Revision comparison data:
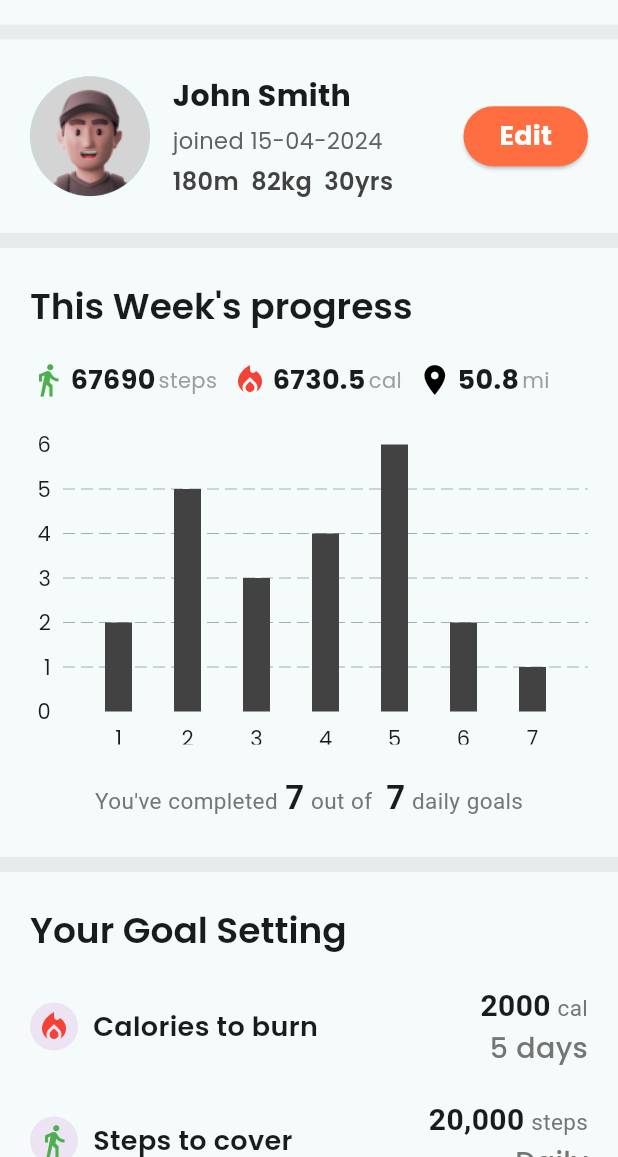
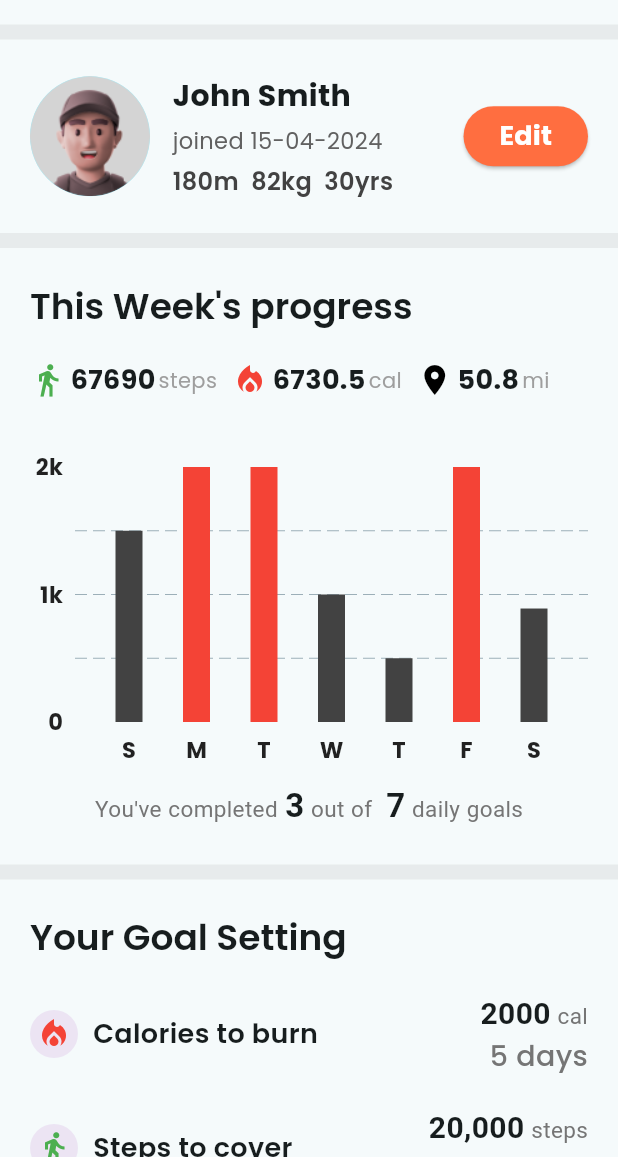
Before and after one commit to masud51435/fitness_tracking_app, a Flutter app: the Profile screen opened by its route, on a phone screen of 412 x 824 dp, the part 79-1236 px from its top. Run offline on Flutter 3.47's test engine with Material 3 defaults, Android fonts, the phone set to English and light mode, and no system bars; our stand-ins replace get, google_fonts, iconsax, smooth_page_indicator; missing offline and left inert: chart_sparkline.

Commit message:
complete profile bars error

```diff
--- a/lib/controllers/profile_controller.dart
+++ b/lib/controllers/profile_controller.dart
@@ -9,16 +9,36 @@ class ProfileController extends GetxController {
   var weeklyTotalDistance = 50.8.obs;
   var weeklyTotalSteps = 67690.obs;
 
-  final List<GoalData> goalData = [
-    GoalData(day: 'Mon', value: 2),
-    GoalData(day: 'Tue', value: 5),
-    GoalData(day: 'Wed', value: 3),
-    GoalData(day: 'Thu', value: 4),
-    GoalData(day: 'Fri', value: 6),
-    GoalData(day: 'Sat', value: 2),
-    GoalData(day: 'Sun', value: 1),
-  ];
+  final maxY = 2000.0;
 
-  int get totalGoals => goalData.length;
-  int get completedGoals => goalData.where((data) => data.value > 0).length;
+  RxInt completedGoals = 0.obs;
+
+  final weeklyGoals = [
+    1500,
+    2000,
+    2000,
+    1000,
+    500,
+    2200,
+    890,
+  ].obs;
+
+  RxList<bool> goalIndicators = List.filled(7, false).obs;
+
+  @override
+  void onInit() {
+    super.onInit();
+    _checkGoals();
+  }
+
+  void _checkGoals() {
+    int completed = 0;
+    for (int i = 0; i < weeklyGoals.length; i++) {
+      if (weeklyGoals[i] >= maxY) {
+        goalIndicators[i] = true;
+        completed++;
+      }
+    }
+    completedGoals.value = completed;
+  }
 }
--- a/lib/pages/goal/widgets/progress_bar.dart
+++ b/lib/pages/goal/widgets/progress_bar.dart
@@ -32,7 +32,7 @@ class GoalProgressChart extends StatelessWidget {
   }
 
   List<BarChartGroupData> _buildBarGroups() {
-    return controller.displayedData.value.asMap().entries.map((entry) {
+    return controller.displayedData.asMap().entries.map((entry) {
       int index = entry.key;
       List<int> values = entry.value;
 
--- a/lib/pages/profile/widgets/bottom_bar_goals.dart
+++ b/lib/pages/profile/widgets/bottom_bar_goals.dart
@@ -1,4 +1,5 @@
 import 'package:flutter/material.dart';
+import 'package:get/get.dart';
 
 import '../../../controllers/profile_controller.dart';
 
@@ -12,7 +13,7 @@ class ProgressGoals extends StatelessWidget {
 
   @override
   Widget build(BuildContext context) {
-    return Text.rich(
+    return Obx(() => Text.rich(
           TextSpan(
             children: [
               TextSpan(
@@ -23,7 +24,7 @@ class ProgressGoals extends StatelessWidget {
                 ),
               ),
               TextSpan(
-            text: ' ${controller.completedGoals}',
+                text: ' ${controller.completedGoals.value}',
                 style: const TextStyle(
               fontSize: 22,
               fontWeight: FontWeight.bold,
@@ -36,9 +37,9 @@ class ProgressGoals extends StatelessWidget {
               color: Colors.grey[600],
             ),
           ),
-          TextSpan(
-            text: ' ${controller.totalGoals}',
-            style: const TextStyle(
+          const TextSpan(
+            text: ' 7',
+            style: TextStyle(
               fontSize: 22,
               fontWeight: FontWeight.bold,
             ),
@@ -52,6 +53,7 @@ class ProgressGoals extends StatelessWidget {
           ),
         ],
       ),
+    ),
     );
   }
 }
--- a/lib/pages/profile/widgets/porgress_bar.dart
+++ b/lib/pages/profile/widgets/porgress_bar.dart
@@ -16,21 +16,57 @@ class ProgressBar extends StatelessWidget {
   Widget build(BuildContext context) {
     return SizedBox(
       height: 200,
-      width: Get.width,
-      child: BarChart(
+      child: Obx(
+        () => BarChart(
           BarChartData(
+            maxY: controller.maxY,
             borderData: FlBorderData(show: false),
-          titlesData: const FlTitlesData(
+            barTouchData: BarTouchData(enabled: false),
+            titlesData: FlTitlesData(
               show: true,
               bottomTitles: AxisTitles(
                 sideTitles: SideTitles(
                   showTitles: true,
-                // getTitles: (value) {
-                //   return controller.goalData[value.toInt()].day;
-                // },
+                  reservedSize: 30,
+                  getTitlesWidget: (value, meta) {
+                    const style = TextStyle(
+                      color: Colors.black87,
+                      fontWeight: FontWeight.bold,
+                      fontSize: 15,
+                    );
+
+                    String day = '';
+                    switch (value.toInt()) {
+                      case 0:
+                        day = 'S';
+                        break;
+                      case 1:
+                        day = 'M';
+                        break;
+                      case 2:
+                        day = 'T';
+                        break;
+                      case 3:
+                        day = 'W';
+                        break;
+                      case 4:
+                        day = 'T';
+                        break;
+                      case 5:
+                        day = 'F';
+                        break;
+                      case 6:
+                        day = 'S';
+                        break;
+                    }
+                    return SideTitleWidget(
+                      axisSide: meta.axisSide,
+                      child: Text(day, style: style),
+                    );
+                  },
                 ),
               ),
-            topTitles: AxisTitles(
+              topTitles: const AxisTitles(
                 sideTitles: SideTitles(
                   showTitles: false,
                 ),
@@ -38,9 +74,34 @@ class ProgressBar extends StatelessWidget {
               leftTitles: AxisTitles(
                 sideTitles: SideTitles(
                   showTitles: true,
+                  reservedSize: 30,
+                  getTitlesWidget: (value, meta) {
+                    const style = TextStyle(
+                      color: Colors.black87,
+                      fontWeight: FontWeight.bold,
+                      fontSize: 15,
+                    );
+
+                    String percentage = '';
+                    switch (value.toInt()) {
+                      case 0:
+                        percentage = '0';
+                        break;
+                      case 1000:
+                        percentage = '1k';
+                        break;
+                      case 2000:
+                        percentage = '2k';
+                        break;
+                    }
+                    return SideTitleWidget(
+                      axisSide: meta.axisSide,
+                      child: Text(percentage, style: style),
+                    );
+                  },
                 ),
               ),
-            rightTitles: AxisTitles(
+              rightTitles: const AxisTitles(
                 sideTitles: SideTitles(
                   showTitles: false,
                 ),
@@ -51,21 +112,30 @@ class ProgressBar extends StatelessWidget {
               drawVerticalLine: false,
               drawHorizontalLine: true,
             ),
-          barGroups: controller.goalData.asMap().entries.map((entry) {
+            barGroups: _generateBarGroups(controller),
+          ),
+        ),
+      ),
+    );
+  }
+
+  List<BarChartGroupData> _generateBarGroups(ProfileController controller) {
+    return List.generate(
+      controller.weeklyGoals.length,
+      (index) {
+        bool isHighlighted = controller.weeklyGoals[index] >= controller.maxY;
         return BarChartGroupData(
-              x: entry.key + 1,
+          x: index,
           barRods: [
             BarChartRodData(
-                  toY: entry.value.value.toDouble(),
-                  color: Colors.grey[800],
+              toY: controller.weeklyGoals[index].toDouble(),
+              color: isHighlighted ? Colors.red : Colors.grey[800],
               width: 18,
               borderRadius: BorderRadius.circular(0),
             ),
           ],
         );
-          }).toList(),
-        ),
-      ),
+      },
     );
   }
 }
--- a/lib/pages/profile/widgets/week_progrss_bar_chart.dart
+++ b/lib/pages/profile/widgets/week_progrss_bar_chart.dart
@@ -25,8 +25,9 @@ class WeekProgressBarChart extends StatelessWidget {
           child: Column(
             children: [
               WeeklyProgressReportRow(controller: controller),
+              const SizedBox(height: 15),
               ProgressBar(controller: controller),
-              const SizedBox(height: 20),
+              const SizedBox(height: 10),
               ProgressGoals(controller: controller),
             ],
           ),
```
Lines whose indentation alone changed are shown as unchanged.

* * *

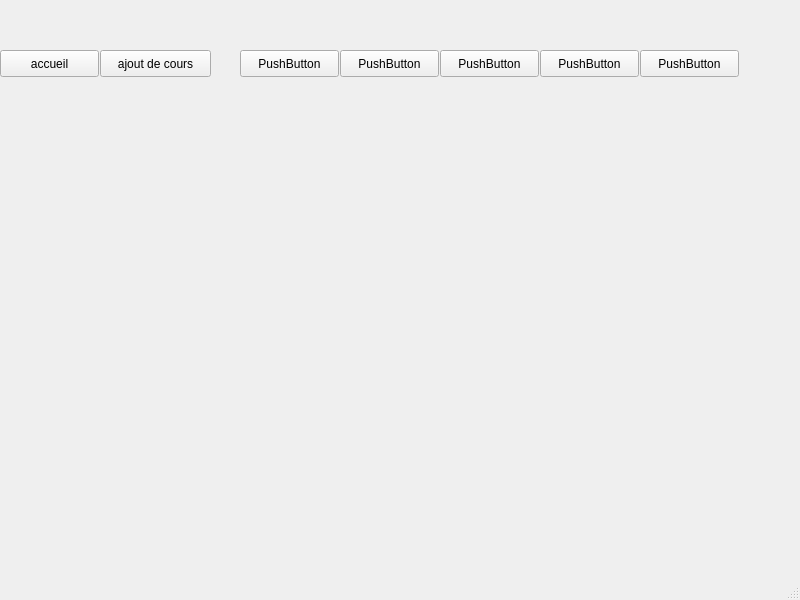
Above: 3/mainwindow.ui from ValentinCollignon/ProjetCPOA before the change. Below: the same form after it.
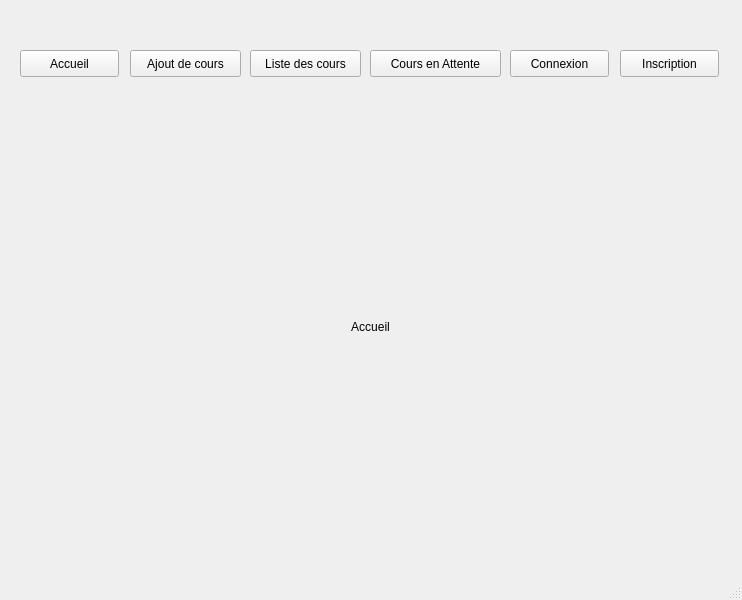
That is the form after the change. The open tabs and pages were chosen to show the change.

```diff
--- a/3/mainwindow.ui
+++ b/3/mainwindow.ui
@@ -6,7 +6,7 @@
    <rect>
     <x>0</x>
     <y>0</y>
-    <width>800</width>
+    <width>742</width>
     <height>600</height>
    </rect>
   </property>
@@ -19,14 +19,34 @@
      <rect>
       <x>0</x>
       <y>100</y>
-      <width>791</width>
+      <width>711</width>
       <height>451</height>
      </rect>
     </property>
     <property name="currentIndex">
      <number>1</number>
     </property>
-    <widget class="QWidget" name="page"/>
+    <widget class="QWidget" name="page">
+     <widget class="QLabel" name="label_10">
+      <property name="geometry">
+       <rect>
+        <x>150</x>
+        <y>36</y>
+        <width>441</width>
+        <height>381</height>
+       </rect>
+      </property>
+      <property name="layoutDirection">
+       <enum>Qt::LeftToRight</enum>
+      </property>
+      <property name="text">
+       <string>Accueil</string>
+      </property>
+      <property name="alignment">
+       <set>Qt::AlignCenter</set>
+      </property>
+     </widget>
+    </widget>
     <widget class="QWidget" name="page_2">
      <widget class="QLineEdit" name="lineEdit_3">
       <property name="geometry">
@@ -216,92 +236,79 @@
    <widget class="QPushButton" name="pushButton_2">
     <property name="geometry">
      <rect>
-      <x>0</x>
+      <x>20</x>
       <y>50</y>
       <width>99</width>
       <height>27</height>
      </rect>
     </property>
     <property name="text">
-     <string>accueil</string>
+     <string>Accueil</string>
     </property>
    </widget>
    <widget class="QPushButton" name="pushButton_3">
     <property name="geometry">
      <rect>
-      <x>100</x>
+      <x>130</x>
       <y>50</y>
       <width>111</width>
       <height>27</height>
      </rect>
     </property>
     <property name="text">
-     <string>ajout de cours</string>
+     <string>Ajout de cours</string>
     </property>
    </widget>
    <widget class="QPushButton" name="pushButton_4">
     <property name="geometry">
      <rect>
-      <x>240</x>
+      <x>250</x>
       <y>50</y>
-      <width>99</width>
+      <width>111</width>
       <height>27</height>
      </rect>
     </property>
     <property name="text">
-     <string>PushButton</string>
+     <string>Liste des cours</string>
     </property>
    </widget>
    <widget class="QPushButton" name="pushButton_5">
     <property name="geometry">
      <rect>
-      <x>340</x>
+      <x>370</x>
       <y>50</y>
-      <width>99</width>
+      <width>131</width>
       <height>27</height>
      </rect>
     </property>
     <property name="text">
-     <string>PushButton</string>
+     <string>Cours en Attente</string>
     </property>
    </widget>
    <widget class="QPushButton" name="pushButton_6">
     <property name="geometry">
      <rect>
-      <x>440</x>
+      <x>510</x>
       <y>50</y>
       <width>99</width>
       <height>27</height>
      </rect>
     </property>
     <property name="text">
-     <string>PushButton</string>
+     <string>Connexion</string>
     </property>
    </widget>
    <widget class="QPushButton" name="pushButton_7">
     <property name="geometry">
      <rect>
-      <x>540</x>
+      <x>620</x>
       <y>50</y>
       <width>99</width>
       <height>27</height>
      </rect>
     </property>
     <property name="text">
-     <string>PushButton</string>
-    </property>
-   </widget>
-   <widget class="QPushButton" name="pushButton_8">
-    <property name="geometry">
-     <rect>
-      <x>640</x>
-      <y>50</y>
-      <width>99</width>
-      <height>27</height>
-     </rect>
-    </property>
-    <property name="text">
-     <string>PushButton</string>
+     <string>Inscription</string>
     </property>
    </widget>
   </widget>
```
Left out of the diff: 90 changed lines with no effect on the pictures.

Action item
Whenever a line includes the word "return", pull it out of the entries.

Exercise response
-    return controller.displayedData.value.asMap().entries.map((entry) {
+    return controller.displayedData.asMap().entries.map((entry) {
-    return Text.rich(
+    return Obx(() => Text.rich(
     return SizedBox(
-                //   return controller.goalData[value.toInt()].day;
+                    return SideTitleWidget(
+                    return SideTitleWidget(
+    return List.generate(
         return BarChartGroupData(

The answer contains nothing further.